Foraging for your own food is both immensely satisfying and a great way to enjoy the outdoors. The Forest of Dean has been popular with amatuer and professional foragers for decades. The Wild Boar of the Forest are famous for turning up the soil which helps to spread the seeds and the damp wooded forest floor is the perfect habitat for a multitude of wild mushroom species. Whether it’s a bowl full of fresh berries for a crumble or tart you want, some wild garlic for your salad, brewing your own nettle tea or making your own pesto from wild garlic, foraging in the Forest of Dean will not disappoint. Gathering your own dinner also provides a unique sense of accomplishment second only to growing your own. Whether you’re a foodie or a nature lover, foraging is something you can do all year round. In this blog we’re going to give you a quick overview of what you need to know before you start foraging in and around the Forest of Dean.

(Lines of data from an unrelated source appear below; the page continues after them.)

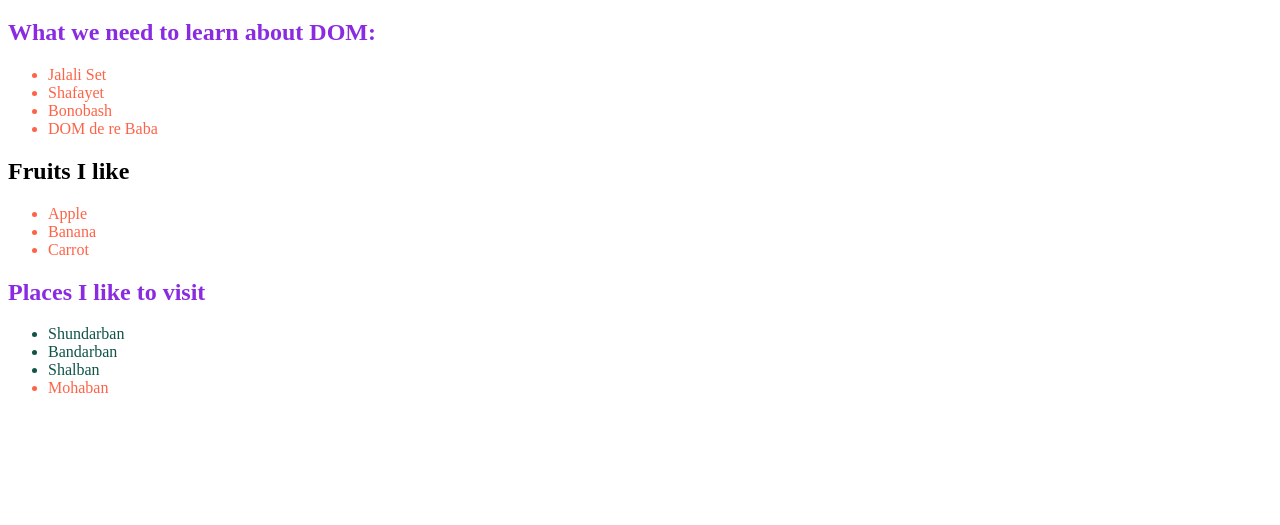
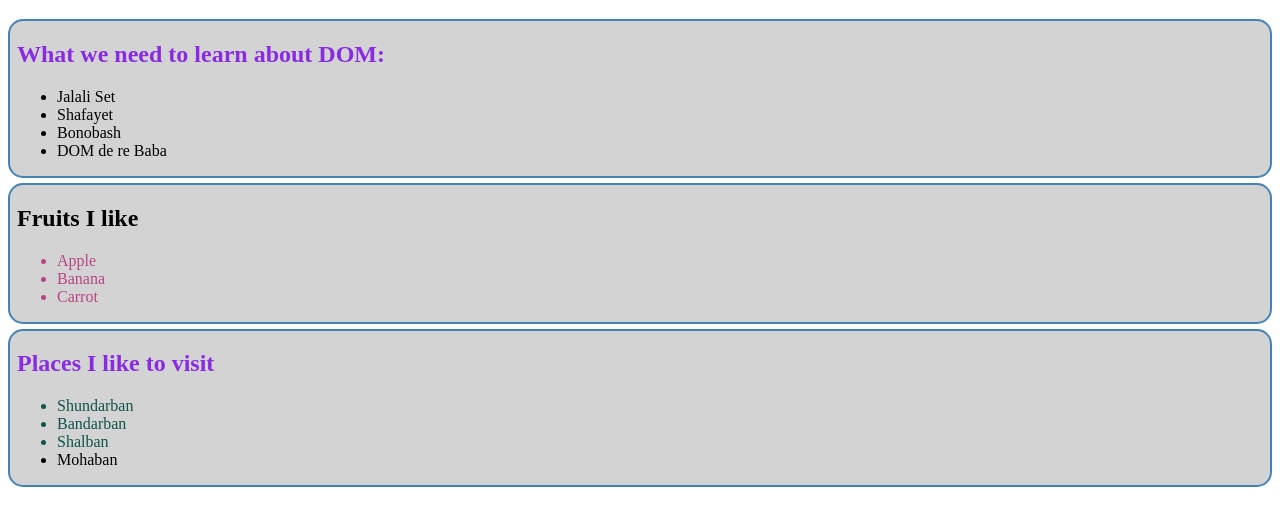
Before and after one commit to Maasuuum/tour-of-dom, a plain HTML site: page index.html in a window 1280 px wide. Shown: the part 61-586 px from the top of the page. Drawn offline with Linux system fonts and the light colour scheme.

Commit message:
used qeruSelecotrAll

```diff
--- a/index.html
+++ b/index.html
@@ -6,8 +6,8 @@
     <title>Tour of DOM</title>
     <link rel="stylesheet" href="styles/styles.css">
     <style>
-        li{
-            color: tomato;
+        .fruits-container li{
+            color: rgb(184, 69, 132);
         }
         #fruits-title{
             color: black;
@@ -31,7 +31,7 @@
             <li>DOM de re Baba</li>
         </ul>
        </section>
-       <section>
+       <section class="fruits-container">
         <h1 id="fruits-title">Fruits I like</h1>
         <ul>
             <li>Apple</li>
@@ -39,7 +39,7 @@
             <li>Carrot</li>
         </ul>
        </section>
-       <section>
+       <section id="places-container">
         <h1 id="place-title">Places I like to visit</h1>
         <ul>
             <li class="important-places">Shundarban</li>
@@ -50,6 +50,7 @@
        </section>
     </main>
     <script src="js/dom.js"></script>
+    <script src="js/styleInJs.js"></script>
     <script>
         const liCollection = document.getElementsByTagName('li');
         // console.log(liCollection);
@@ -59,7 +60,14 @@
         const places = document.getElementsByClassName('important-places');
         // console.log(places);
         for(const place of places){
-            console.log(place.innerText);
+            // console.log(place.innerText);
+        }
+
+        // querySelectorAll
+        const someLi = document.querySelectorAll('.fruits-container li');
+        // console.log(someLi);
+        for(const li of someLi){
+            // console.log(li.innerText);
         }
     </script>
 </body>
--- /dev/null
+++ b/js/styleInJs.js
@@ -0,0 +1,16 @@
+const sections = document.querySelectorAll('section');
+for(const section of sections){
+    // console.log(section);
+    section.style.border = '2px solid steelblue';
+    section.style.marginBottom = '5px';
+    section.style.borderRadius = '15px';
+    section.style.paddingLeft = '7px'
+    section.style.backgroundColor = 'lightgray';
+
+}
+
+// const placesContainer = document.getElementById('places-container');
+// placesContainer.style.backgroundColor = 'yellow';
+
+const placesContainer = document.getElementById('places-container');
+placesContainer.classList.add('yellow-bg');
--- a/styles/styles.css
+++ b/styles/styles.css
@@ -1,3 +1,7 @@
 h1{
     color: blueviolet
 }
+
+.yellow-bg{
+    background-color: yellowgreen;
+}
```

What do I need to know before I go?
Before you go out and start filling your basket with wild goodies, always check whether the areas you are foraging on are common land or privately owned. If it’s privately owned, make sure you have the owner’s permission to enter the land and to take anything away. If you’re on common ground follow the Woodland Trust’s Foraging Guidelines . Foraging is a great way to fill your dinner plate as long as it’s done responsibly. The ecosystems in and around the Forest of Dean are delicate and it’s our responsibility to make sure we protect the environment. This way generations to come will also be able to forage in the forests and countryside.
What can I forage for in the Forest of Dean?
Depending on what time of year you’re visiting us, you can forage for berries, mushrooms, and leaves. Before you go out make sure you know what you’re looking for and do some research around what grows locally. Certain fungi, berries and foliage can only be found at certain times of the year so always check before you go.
The Forest of Dean is a fantastic spot for mushroom-picking as it is damp and wooded. Wild fennel, garlic and onion grow in abundance and you will also be able to find edible flowers, wild strawberries and Blackberries in the late summer, early autumn. In 2016 we were visited by Countryfile and their foraging expert – if you’d like to know the results of their foraging trip you can read their blog here Foraging in the Forest of Dean | Countryfile.com
With so many species of plants in the UK it’s easy to mistake one for another. Many plants and mushrooms have a poisonous lookalike and if eaten can cause you to be seriously ill and in some instances can be fatal. The side effects of eating the wrong thing can range from a mild tummy ache to a trip to A&E. Do not eat anything unless 100% sure of its identification. Pick no more than half of what you find to minimise damage to the nearby habitat. An organised tour is the safest way to forage in the UK and also prevents over foraging which can be harmful to the environment.
Go with an organised tour or someone who is local to the area. Your foraging trip is more likely to be successful if you go out with someone who knows the area well and can take you to the right locations. An experienced guide will also be able to give you an overview of foraging laws and safety best practice, explain sustainable and mindful practice, give you an introduction to a number of edible species and show you how to tell edible species apart from poisonous look-alikes.
Organised foraging tours in the Forest of Dean
Our foraging trips are very popular. Spring forages will be more about the hedgerow, summer will be fruits and flowers and the autumn will have a more mushroom focus. We work with three organisations to bring you the best foraging experience. Our foraging guides will take you for a two and a half hour walk from the hotel to find the edible goodies available locally and then you will return to the hotel for lunch.
If you go out with Ed Drewitt, you’ll also have an opportunity to learn more about the birds and wildlife you see along the way.
Liz Knight from Forage Fine Foods runs a number of courses from the hotel and has spent the last 10 years gathering and playing with wild food. Liz will show you how the commonest of weeds can be transformed into the most exciting, nutritious and sustainable of foods. You will walk on the hotel grounds to collect foraged goodies. Back at the hotel Liz will show you how to make delicious foraged recipes to take away.
On our autumn forages you will be accompanied by local fungi experts. Meeting in the morning your tour will start with a short talk on foraging and tea or coffee before setting off for a walk from the hotel. You will return to the hotel for a three course lunch.
There is also the option to add an overnight stay to your foraging package, you can take advantage of our “Experience Package” which includes dinner. Our foraging experiences packages are a unique gift for nature lovers and foodies alike.
Find out more here Foraging Trips | Tudor Farmhouse Hotel